US Rare Earths Anticipates Cost, Time Savings from Adit Re-opening

It can be easy to miss news released at the end of the week, but investors focused on the rare earth elements (REE) space likely won't want to lose track of last Friday's announcement from US Rare Earths (OTCQB:UREE).

The company capped the week off by revealing that it has received approval from the US Forest Service to re-open the Last Chance northern adit. In doing so, it will gain access to the Last Chance vein, which it says is "one of the longest identified mineralized veins in the Lemhi Passarea of Idaho and Montana."

What's in an adit?

Understanding the significance of US Rare Earths' news requires one simple piece of geological knowledge: what is an adit?

Put very simply, an adit is a horizontal or near-horizontal entrance to an underground mine. Adits can be used for water drainage, ventilation or simply to extract minerals, and are generally preferred over vertical shafts as they tend to be cheaper; indeed, adits of between 1 and 2 miles can be economically feasible.

From the sounds of it, US Rare Earths will certainly be privy to cost — and time — savings. As CEO Kevin Cassidy said, "[w]e estimate that the opening of the Last Chance existing adits will save the company approximately $6 million and reduce our development time by at least three years." He added that the move will put the company "well ahead of [its] peers and well on [its] way of executing our strategy of providing a complete domestic supply chain solution of critical rare earths which are made in America."

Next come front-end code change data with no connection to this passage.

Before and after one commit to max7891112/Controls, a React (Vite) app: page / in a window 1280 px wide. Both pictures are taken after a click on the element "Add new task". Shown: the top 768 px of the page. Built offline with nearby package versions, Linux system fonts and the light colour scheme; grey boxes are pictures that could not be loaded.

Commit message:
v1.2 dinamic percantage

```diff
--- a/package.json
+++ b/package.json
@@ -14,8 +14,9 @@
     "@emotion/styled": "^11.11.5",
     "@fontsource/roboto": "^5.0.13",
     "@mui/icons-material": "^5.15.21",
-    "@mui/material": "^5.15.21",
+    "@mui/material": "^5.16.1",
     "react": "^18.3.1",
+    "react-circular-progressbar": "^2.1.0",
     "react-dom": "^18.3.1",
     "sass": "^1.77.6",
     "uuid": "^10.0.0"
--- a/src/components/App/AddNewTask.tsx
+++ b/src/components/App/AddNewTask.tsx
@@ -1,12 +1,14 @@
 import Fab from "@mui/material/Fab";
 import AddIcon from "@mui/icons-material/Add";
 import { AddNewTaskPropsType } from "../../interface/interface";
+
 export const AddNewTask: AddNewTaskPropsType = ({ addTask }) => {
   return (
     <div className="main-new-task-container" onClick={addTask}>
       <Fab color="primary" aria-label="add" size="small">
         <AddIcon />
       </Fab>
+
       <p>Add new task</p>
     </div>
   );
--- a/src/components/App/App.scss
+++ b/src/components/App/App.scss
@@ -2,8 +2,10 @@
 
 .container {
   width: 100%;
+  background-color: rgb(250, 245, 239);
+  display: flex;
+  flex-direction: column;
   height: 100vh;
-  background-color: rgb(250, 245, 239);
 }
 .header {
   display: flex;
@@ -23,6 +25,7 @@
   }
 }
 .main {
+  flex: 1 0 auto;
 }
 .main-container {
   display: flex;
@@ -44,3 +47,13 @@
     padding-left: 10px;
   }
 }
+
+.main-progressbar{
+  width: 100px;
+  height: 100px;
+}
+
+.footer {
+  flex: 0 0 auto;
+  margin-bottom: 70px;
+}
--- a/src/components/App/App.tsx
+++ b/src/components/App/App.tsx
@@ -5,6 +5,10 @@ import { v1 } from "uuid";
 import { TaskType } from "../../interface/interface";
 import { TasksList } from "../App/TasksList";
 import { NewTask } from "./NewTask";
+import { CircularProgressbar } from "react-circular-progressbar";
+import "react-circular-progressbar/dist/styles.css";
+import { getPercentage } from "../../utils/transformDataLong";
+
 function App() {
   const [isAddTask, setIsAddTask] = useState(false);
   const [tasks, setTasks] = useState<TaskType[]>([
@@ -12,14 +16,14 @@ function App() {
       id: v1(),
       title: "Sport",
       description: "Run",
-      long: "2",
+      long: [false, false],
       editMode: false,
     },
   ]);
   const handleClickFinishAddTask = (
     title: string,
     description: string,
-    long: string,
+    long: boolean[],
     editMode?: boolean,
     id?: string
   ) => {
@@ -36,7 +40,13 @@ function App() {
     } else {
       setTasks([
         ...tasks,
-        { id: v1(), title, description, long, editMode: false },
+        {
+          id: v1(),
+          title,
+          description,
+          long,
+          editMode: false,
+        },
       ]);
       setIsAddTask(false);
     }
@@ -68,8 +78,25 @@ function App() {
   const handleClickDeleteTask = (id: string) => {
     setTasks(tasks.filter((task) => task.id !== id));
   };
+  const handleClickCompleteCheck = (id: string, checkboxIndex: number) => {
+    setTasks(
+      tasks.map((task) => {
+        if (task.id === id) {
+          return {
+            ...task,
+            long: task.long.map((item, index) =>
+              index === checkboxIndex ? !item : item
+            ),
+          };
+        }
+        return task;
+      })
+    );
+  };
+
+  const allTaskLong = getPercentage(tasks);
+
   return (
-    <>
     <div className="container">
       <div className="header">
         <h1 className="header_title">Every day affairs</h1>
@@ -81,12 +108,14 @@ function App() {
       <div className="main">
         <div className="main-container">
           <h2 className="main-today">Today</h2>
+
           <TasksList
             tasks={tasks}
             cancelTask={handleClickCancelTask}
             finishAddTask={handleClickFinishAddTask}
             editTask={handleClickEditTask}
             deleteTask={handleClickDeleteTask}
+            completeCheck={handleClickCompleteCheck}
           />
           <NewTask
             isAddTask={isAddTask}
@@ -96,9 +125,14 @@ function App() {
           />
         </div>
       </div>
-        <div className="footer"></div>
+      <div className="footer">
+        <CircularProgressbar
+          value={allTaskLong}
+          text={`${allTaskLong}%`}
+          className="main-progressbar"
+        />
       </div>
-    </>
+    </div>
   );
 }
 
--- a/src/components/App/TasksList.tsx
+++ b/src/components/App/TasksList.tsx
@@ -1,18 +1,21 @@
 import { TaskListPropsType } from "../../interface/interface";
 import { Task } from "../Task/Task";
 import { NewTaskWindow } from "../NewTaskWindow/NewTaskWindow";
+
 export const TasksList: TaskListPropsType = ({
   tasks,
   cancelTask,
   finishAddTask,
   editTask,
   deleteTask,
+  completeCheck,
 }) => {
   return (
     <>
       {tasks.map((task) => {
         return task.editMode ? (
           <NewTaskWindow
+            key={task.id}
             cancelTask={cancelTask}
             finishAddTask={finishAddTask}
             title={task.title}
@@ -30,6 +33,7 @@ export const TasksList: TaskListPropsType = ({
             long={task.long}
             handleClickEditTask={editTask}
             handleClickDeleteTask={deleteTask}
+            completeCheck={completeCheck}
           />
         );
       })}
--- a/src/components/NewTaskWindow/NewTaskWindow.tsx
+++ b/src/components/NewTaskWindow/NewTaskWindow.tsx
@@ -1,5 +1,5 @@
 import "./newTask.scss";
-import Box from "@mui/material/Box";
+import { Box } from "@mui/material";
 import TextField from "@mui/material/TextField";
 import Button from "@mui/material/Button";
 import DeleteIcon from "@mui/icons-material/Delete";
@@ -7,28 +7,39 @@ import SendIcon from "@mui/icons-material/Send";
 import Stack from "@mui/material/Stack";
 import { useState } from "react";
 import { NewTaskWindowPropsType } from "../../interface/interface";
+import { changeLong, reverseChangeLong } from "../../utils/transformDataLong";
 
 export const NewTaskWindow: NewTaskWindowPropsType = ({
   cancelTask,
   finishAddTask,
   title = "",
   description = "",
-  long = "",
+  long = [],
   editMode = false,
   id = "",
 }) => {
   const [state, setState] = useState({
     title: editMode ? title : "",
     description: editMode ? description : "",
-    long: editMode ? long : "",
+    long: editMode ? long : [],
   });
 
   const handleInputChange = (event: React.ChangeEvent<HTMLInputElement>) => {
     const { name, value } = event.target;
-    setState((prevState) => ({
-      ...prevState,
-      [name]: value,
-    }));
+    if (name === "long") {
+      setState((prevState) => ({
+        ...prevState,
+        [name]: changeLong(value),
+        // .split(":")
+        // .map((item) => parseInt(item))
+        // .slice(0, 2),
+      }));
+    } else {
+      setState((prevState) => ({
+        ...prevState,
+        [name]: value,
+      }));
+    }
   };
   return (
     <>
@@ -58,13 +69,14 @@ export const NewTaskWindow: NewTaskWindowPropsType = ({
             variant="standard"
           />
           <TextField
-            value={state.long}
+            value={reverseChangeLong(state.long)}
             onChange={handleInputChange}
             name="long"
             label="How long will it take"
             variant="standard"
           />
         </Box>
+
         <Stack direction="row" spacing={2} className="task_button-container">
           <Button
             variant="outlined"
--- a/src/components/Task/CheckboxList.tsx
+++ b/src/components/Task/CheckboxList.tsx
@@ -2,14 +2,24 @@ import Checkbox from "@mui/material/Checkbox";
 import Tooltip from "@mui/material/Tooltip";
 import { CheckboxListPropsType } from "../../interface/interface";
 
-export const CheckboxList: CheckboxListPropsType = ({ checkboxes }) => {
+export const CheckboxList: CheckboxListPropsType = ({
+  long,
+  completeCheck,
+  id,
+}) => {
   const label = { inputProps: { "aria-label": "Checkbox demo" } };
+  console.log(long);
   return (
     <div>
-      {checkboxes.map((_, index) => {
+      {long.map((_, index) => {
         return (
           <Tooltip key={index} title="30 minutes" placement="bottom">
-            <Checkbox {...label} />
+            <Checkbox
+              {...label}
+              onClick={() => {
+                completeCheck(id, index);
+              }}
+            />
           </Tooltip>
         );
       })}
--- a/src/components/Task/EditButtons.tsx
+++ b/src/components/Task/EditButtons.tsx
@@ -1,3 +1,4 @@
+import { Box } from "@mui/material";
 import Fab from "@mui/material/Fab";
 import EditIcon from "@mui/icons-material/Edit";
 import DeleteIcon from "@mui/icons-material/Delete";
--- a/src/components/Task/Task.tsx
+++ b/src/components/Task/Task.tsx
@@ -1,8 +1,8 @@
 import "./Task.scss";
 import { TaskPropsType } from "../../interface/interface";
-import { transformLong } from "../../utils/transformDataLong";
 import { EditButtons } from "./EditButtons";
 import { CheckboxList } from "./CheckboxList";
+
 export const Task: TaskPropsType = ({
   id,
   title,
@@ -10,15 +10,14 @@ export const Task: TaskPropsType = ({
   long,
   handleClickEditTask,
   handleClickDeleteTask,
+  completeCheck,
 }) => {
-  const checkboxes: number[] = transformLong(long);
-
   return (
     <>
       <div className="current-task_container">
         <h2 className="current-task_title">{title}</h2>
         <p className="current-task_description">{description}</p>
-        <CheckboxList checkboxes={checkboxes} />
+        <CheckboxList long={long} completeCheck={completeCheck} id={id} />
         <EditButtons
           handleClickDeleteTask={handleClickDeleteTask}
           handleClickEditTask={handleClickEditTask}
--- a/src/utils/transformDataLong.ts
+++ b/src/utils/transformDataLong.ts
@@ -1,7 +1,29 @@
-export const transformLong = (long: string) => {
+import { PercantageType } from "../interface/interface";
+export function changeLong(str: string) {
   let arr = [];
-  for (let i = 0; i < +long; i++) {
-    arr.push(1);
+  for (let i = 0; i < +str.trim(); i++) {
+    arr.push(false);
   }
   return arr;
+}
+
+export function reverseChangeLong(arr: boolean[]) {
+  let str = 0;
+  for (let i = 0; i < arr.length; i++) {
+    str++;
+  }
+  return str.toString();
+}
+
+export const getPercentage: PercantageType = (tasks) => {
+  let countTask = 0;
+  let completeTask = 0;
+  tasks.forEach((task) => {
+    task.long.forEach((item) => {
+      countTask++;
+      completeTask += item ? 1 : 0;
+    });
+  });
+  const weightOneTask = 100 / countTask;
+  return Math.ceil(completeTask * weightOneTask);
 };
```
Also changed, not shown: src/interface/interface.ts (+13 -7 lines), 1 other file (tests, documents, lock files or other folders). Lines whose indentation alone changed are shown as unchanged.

Also significant, said Cassidy, is the fact that US Rare Earths now has "the prospect of being the first underground mine since the 1960′s in the US to remove rare earth material."